As a result of the recent public school overcrowding, city authorities decided on a rezoning plan to deal with the problem. Unfortunately, this left hundreds of students to the mercy of "virtually all-black, low performing schools" reads a New York Times piece by Sam Dillon, and many black parents calling foul, especially considering that the school's superintendent and board president are white, yet 75% of the public school system is black.
Tuscoloosa's rezoning project, while raceless on paper, is being administered via the same justification found in the recent reversal of the Brown v. Board of Education decision (which I covered here in July) and the somewhat faulty No Child Left Behind program, both of which are considered to be essential in what is fast becoming a race-blind America. Yet for some parents and local black leaders, the situation is a haunting flashback:
All the issues we dealt with in the 60s, we're having to deal with again in 2007," said Earnestine Tucker, one of the black members [of the Board of Education]. We're back to separate but equal - but separate isn't equal."Some of the students feel it too:
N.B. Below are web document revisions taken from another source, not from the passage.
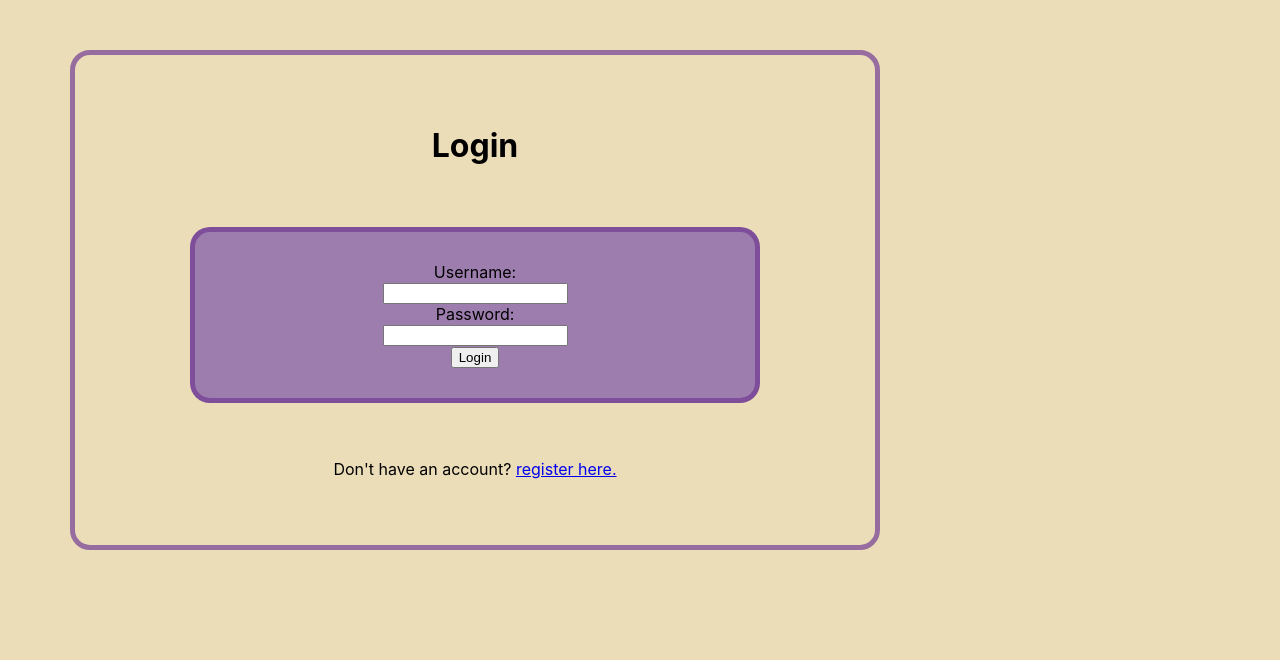
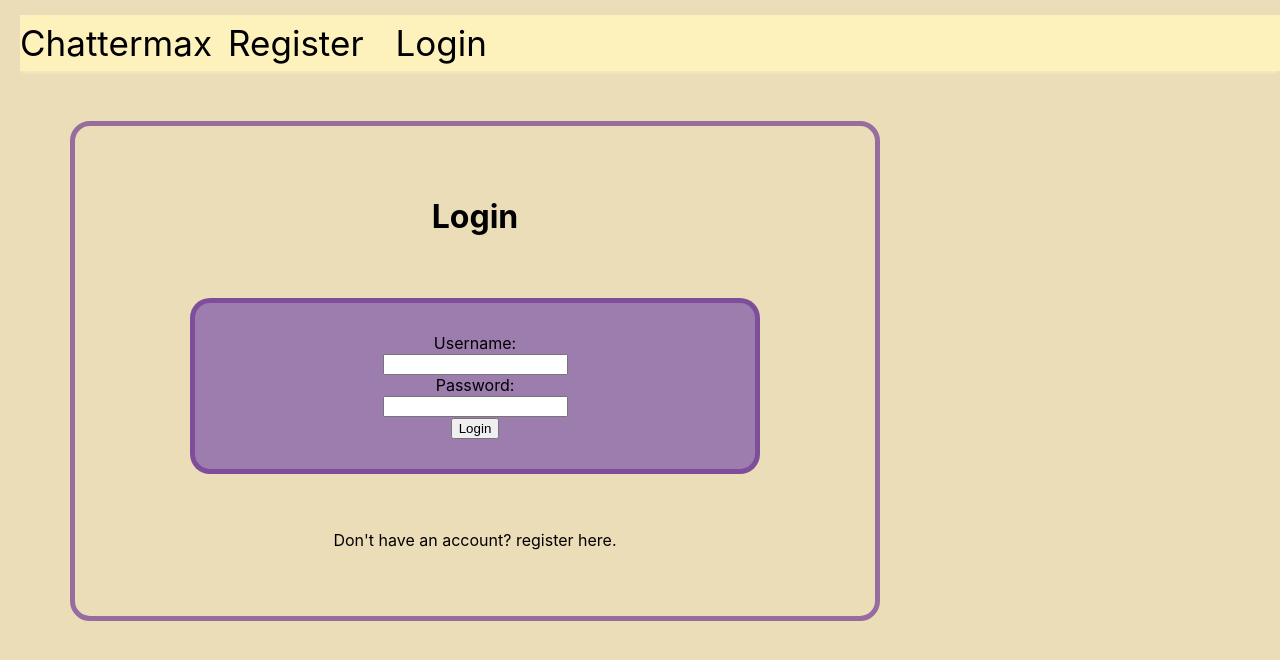
Before and after one commit to makayla-pollard/chattermaxfrontend, a React (Create React App) app in the folder chattermaxfrontend/: page /login in a window 1280 px wide. Shown: the top 660 px of the page. Built offline with nearby package versions, Linux system fonts and the light colour scheme.

Commit message:
Navbar, usersearch, and public profiles

```diff
--- a/chattermaxfrontend/src/App.js
+++ b/chattermaxfrontend/src/App.js
@@ -10,6 +10,8 @@ import PublicProfile from './components/PublicProfile';
 import EditProfile from './components/EditProfile';
 import UserSearch from './components/UserSearch';
 import Chat from './components/Chat';
+import NavBar from './components/NavBar'
+
 
 function App() {
   const cookies = new Cookies();
@@ -28,6 +30,7 @@ function App() {
   return (
     <div className="App">
       <BrowserRouter>
+      <NavBar user={user}/>
         <Routes>
           <Route path='/' element={<Register/>}/>
           <Route path="/login" element={user ? <Navigate replace to={`/my-profile/${user.username}`}/> : <Login/>}/>
--- a/chattermaxfrontend/src/components/Chat.css
+++ b/chattermaxfrontend/src/components/Chat.css
@@ -0,0 +1,2 @@
+.chat{
+}
--- a/chattermaxfrontend/src/components/Chat.js
+++ b/chattermaxfrontend/src/components/Chat.js
@@ -20,12 +20,15 @@ const Chat = () => {
 
         if(username != "" && secret !=""){
             return(
+                <div className="chat">
                     <ChatEngine
                         height="100vh"
                         projectID="d39321c3-ea7c-4c17-832d-693f16cadee6"
                         userName={username}
                         userSecret= {secret}
                     />
+                </div>
+
             )
         }else{
             return(<></>)
--- /dev/null
+++ b/chattermaxfrontend/src/components/NavBar.css
@@ -0,0 +1,64 @@
+.main{
+    left: 0;
+    top: 0;
+    width: 100%;
+    height: 3.5rem;
+    padding: 0 1 rem;
+    display: flex;
+    align-items: center;
+    background-color: #fdf2bc;
+    box-shadow: 0 4px 2px -2px #fdf2bc9f;
+}
+
+.items{
+    margin-left: 1.5rem;
+}
+
+li{
+    margin: 0 1rem;
+}
+
+.headerNav {
+    font-size: 35px;
+    align-self: flex-start;
+    margin-top: 15px;
+}
+
+
+ul{
+    display: flex;
+    margin: 0;
+    padding: 0;
+    list-style: none;
+}
+
+a:link {
+    text-decoration: none;
+    color: black;
+}
+
+
+a:visited {
+    text-decoration: none;
+    color: black;
+}
+
+
+a:hover {
+    text-decoration: none;
+    color: #00000088;
+}
+
+
+a:active {
+    text-decoration: none;
+    color: black;
+}
+
+.logout{
+    color: black;
+}
+.logout:hover{
+    color:#00000088;
+    cursor: pointer;
+}
--- a/chattermaxfrontend/src/components/NavBar.js
+++ b/chattermaxfrontend/src/components/NavBar.js
@@ -1,21 +1,65 @@
 import { NavLink, useNavigate } from 'react-router-dom';
 import '../style/NavBarStyle.css';
+import Cookies from 'universal-cookie';
+import jwt from 'jwt-decode';
+import './NavBar.css'
 
 const NavBar = ({user}) => {
     let navigate = useNavigate();
+    const cookies = new Cookies();
 
     function logout(){
         cookies.remove('jwt');
         window.location.reload(false);
     }
 
-    if(user != null){
+    if(user == null){
         return(
-            <header>
-
+            <header className="headerNav">
+                <div className="main">
+                    <div>
+                        Chattermax
+                    </div>
+                    <nav className='links'>
+                            <ul>
+                                <li>
+                                    <NavLink to="/">Register</NavLink>
+                                </li>
+                                <li>
+                                    <NavLink to="/login">Login</NavLink>
+                                </li>
+                            </ul>
+                        </nav>
+                    </div>
+            </header>
+        )
+    }else{
+        return(
+            <header className='headerNav'>
+                <div className="main">
+                    <div>
+                        Chattermax
+                    </div>
+                    <nav className="links">
+                        <ul>
+                            <li>
+                                <NavLink to="/users">User Search</NavLink>
+                            </li>
+                            <li>
+                                <NavLink to="/chat">Chats</NavLink>
+                            </li>
+                            <li>
+                                <NavLink to={`/my-profile/${user.username}`}>Profile</NavLink>
+                            </li>
+                        </ul>
+                    </nav>
+                </div>
             </header>
         )
     }
 
 
 }
+
+
+export default NavBar
--- a/chattermaxfrontend/src/components/PublicProfile.js
+++ b/chattermaxfrontend/src/components/PublicProfile.js
@@ -1,14 +1,46 @@
 import { useParams } from "react-router-dom";
+import { useEffect, useState } from 'react';
 
 function PublicProfile(){
     const {id} = useParams();
+    const [user, setUser] = useState([]);
 
-    //getUserbyUsername with ID
-    //Post public information
+    async function getUser(){
+        const response = await fetch('http://ec2-18-116-21-237.us-east-2.compute.amazonaws.com:4000/graphql', {
+            method: 'POST',
+            headers: {
+                'Content-Type' : 'application/json',
+            },
+            body: JSON.stringify ({
+                query: `
+                    query {
+                        userByUsername(username: "${id}") {
+                            username
+                            email
+                            picture
+                        }
+                    }
+                `
+            })
+        }).then(res => {
+            return res.json();
+        }).then(data => {
+            setUser(data.data.userByUsername)
+
+        }).catch(err => {
+            console.log(err);
+        });
+    }
+
+    useEffect(() => {
+        getUser()
+    },[])
+
 
     return(
         <div>
-            <h1>{id}</h1>
+            <h1>{user.username}</h1>
+            <img src={user.picture} alt= "profile image"/>
         </div>
     )
 }
--- a/chattermaxfrontend/src/components/UserSearch.js
+++ b/chattermaxfrontend/src/components/UserSearch.js
@@ -1,7 +1,24 @@
 import {useState, useEffect} from 'react';
+import { useNavigate } from "react-router-dom";
 
 function UserSearch(){
+    let navigate = useNavigate();
     const [users, setUsers] = useState([]);
+    const [ filteredUsers, setFilteredUsers ] = useState([]);
+    const [ usernameFilter, setUsernameFilter ] = useState('');
+
+    useEffect(() => {
+        var tempUsers = users.filter((users) => {
+            return users.username.toLowerCase().includes(usernameFilter)
+        });
+
+        setFilteredUsers(tempUsers);
+    }, [usernameFilter])
+
+    function linkToProfile(username){
+        navigate(`/profile/${username}`)
+    }
+
 
     async function getUsers(){
         await fetch('http://ec2-18-116-21-237.us-east-2.compute.amazonaws.com:4000/graphql', {
@@ -23,6 +40,7 @@ function UserSearch(){
             return res.json()
         }).then(data => {
             setUsers(data.data.users)
+            setFilteredUsers(data.data.users)
         }).catch(e => console.log(e));
     }
 
@@ -33,14 +51,25 @@ function UserSearch(){
 
     return(
         <div>
-            {
-                users?.map((user) => (
-                    <div key={user._id}>
-                        <img src={user.picture} alt= "profile image"/>
-                        <div>{user.username}</div>
+            <form>
+                    <div>
+                        <p>Search</p>
+                        <label >Username:</label>
+                        <input type='text' placeholder="Username" value={usernameFilter} onChange={(e) => setUsernameFilter(e.target.value)} />
                     </div>
-                ))
-            }
+                </form>
+                <br/>
+                <div>
+                    {
+                        filteredUsers?.map((user) => (
+                            <div key={user._id} onClick={() => linkToProfile(user.username)}>
+                                <img src={user.picture} alt= "profile image"/>
+                                <div>{user.username}</div>
+                            </div>
+                        ))
+                    }
+                </div>
+
         </div>
     )
 }
```
Lines whose indentation alone changed are shown as unchanged.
Telissa Graham, 17, was a sophomore last year at Northridge High. She learned of the plan last May by reading a notice on her school’s bulletin board listing her name along with about 70 other students required to move. “They said Northridge was too crowded,” Telissa said. “But I think they just wanted to separate some of the blacks and Hispanics from the whites.”
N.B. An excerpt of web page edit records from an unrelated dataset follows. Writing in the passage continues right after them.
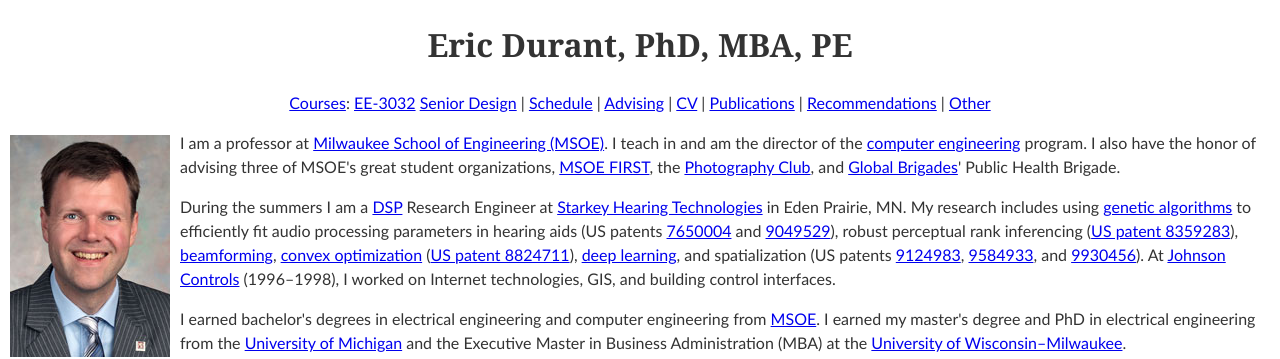
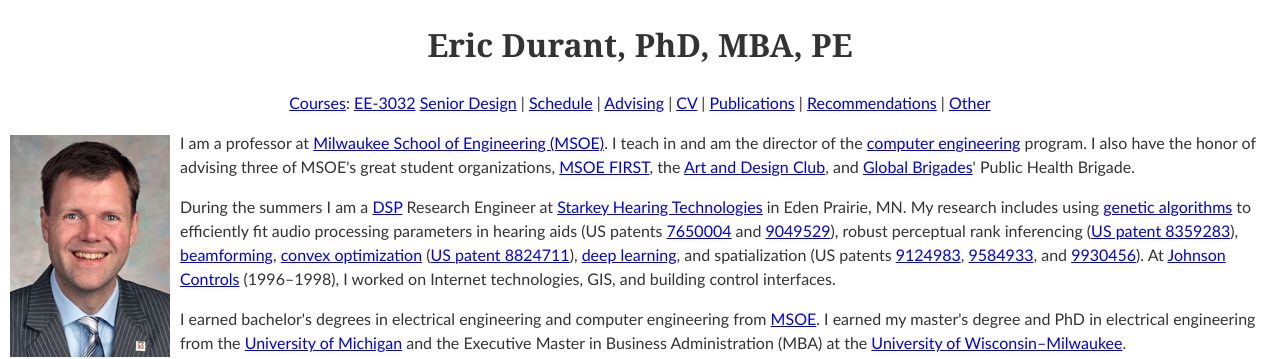
Before and after one commit to edurant/edurant.github.io, a Jekyll site: the page built from index.html, in a window 1280 px wide. Shown: the top 359 px of the page. Built offline with Jekyll 4.4.1, drawn with Linux system fonts in a browser that asks for light colours; some of the changed lines change nothing that is shown.

Commit message:
Homepage: art club name change, modernize URLs

```diff
--- a/index.html
+++ b/index.html
@@ -30,7 +30,8 @@
 School of Engineering (MSOE)</a>. I teach in and am the director of
 the <a href="http://www.msoe.edu/community/academics/engineering/page/1234/computer-engineering-overview">computer engineering</a> program.
 I also have the honor of advising three of MSOE's great student organizations, <a href="https://www.facebook.com/MSOE.FIRST">MSOE FIRST</a>,
-the <a href="https://www.facebook.com/groups/462181813826808/">Photography Club</a>, and <a href="http://www.msoe.edu/about-msoe/2016/05/02/msoe-global-brigades-make-a-difference/">Global Brigades</a>' Public Health Brigade.</p>
+the <a href="https://www.facebook.com/groups/462181813826808/">Art and Design Club</a>,
+and <a href="http://www.msoe.edu/about-msoe/2016/05/02/msoe-global-brigades-make-a-difference/">Global Brigades</a>' Public Health Brigade.</p>
 
 <p>During the summers I am a <a href="http://en.wikipedia.org/wiki/Digital_signal_processing">DSP</a> Research
 Engineer at <a href="http://www.starkey.com/" title="Starkey homepage">Starkey Hearing Technologies</a> in Eden Prairie, MN.
@@ -51,11 +52,11 @@
 I earned my master's degree and PhD in electrical engineering from the <a href="https://umich.edu/">University of Michigan</a> and
 the Executive Master in Business Administration (MBA) at the <a href="https://uwm.edu/">University of Wisconsin&#150;Milwaukee</a>.</p>
 
-<p>I am a senior member of the <a href="http://www.ieee.org/" title="IEEE homepage">IEEE</a> (S'93 M'02 SM'06)
-and a member of the <a href="http://www.asee.org/">American Society for Engineering Education (ASEE)</a> (M'02).
-I serve as an <a href="http://www.abet.org/about-abet/">ABET</a> EAC program evaluator for both computer and electrical engineering programs.
-I was recognized by <a href="http://www.stemforward.org/">STEM Forward</a> as the <a href="http://www.stemforward.org/60th-annual-engineers-week-banquet/">Young Engineer of the Year</a> in 2013
-and by MSOE and our students as the <a href="https://www.msoe.edu/about-msoe/news/details/faculty-and-staff-honored-at-msoe/">Oscar Werwath Distinguished Teacher</a> in 2016.<br clear="left" /></p>
+<p>I am a senior member of the <a href="https://ieee.org/" title="IEEE homepage">IEEE</a> (S'93 M'02 SM'06)
+and a member of the <a href="https://asee.org/">American Society for Engineering Education (ASEE)</a> (M'02).
+I serve as an <a href="https://abet.org/">ABET</a> EAC program evaluator for both computer and electrical engineering programs.
+I was recognized by <a href="http://stemforward.org/">STEM Forward</a> as the <a href="http://stemforward.org/60th-annual-engineers-week-banquet/">Young Engineer of the Year</a> in 2013
+and by MSOE and our students as the <a href="https://msoe.edu/about-msoe/news/details/faculty-and-staff-honored-at-msoe/">Oscar Werwath Distinguished Teacher</a> in 2016.<br clear="left" /></p>
 
 <div align="center">
 <table border="0" cellpadding="5"><tr valign="top">
```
Ironically, as the article notes, the parents of Tuscaloosa have co-opted the No Child Left Behind Act, which its critics consider to be detrimental to the process of improving the health of public schools as it, in fewer words, places more importance on a student's selective school re-assignment on a case-by-case basis, as opposed to focusing on the poor schools themselves. The parents have argued that they have no other choice than using the act a means of securing a better future for their children, many of whom, as a result of the residential rezoning, have limited access to the educational opportunity they once experienced via busing. Thus far, 180 students have requested to transfer from schools that have received poor scores in the evaluation system used by No Child Left Behind, but their present status is pending, much like their hopes for a better future in the highly racially divided Tuscaloosa.
Critics could easily say, however, that parental involvement for black student came a little too late. White parents beat them to the punch, helping to initiate the program with which they are at odds:
At a meeting in February 2005, scores of parents from the two majority white elementary schools complained of overcrowding and discipline problems in the middle school their children were sent to outside of the northern enclave.
Ms. Tucker said she, another board member and a teacher were the only blacks present. The white parents clamored for a new middle school closer to their homes. They also urged Dr. Levey to consider sending some students being bused into northern cluster schools back to their own neighborhood, Ms. Tucker said. Dr. Levey did not dispute the broad outlines of Ms. Tucker’s account.
“That was the origin of this whole rezoning,” Ms. Tucker said.
Months later, the school board commissioned a demographic study to draft the rezoning plan. J. Russell Gibson III, the board’s lawyer, said the plan drawn up used school buildings more efficiently, freeing classroom space equivalent to an entire elementary school and saving potential construction costs of $10 million to $14 million. “That’s a significant savings,” Mr. Gibson said, “and we relieved overcrowding and placed most students in a school near their home. That’s been lost in all the rhetoric.”
Could re-segregation have been avoided by way of parental involvement?
Possibly. But without the tax money to back up the words, very little can be done to change a public education system on the brink of ruin. As socialist as it may sound, we, as a nation, will continue to segregate it's young people until one's income bracket no longer corresponds to the availability of local, high-quality, public schools. Due to the very obvious links between color and class, some children will inevitably always be left behind.